than five feet high shall be built around the premises of any distillery, and every distiller shall furnish to the collector of the district as many keys of the gates and doors of the warehouse as the collector may require for any revenue officers authorized to inspect the premises, and the distillery shall be kept always accessible to any officer or other person having such a key.
By section 3293 of the Revised Statutes, as amended by the joint resolution of March 28, 1878, No. 16, and by the Act of March 1, 1879, c. 125, § 5, the distiller or owner of all spirits removed to the distillery warehouse is required to enter them for deposit in the warehouse, and at the time of making the entry, to give bond, with sureties satisfactory to the collector of the district,
"conditioned that the principal named in said bond shall pay the tax on the spirits as specified in the entry, or cause the same to be paid, before removal from said distillery warehouse, and within three years from the date of said entry."
20 Stat. 249, 336.
The bond sued on is in that form. By the failure of the defendants to pay the taxes on the part of the spirits within three years from the date of their entry for deposit, the condition of the bond was forfeited. The stealing of those spirits from the warehouse by reason of the omission of the revenue officers to provide sufficient locks on the doors affords no defense either to the principal or to the sureties on the bond. Under the requirements of the internal revenue laws, the warehouse was provided by the owner of the distillery at his own expense and on his premises, and although declared to be a bonded warehouse of the United States and required to be under the direction and control of the collector of the district and in charge of a government storekeeper, was in the joint custody of the storekeeper and the owner. The deposit of the spirits in the warehouse was solely for the benefit of the distiller, and to enable him to give bond for the payment of the tax on the spirits instead of paying the tax at once. The government assumed no responsibility to him for their safekeeping. If he was not satisfied with the security of the warehouse, he had only to take any measure, consistent with the access and
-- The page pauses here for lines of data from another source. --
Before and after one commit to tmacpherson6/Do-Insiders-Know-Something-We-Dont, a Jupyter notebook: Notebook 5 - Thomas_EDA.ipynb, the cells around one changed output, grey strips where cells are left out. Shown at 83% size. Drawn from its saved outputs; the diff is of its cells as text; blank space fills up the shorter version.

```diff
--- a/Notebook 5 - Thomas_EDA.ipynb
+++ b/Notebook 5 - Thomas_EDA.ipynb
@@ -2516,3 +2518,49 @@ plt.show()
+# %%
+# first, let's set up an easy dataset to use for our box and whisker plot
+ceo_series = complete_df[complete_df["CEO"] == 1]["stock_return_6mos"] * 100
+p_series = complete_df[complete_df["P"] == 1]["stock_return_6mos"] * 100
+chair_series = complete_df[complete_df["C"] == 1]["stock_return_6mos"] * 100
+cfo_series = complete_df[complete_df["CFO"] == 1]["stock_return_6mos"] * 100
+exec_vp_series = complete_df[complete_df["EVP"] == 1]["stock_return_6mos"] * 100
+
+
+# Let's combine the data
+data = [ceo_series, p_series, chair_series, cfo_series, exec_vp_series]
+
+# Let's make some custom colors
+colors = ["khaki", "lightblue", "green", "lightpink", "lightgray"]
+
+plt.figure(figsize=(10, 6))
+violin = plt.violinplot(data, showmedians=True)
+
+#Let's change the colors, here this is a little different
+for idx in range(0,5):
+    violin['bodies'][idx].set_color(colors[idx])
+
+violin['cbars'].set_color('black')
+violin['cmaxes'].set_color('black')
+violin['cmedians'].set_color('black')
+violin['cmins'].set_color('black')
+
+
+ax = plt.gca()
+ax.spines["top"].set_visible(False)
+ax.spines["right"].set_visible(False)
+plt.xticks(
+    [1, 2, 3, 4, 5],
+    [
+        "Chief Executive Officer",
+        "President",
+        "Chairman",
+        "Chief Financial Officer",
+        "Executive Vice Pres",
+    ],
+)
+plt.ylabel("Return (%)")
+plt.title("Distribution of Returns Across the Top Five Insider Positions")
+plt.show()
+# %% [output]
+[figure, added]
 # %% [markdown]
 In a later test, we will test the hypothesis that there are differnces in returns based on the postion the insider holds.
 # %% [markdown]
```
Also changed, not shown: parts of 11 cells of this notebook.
supervision of the revenue officers, to make it more secure, or else to pay the tax and remove the spirits. The only duty which the revenue officers owed in regard to the security of the warehouse and the safekeeping of the spirits therein was to the government, and not to the defendants, and any negligence of those officers gave the defendants no rights against the government, and afforded them no excuse for not performing their obligation according to its terms. This is too well settled by previous decisions of this Court to require more extended discussion. Hart v. United States, 95 U. S. 316, and cases cited; Minturp v. United States, 106 U. S. 437.
The jury in this case having been instructed otherwise, the judgment must be
Reversed, and the case remanded with directions to set aside the verdict, and to order a new trial.
In No. 152, a similar case between the same parties, a like judgment was entered.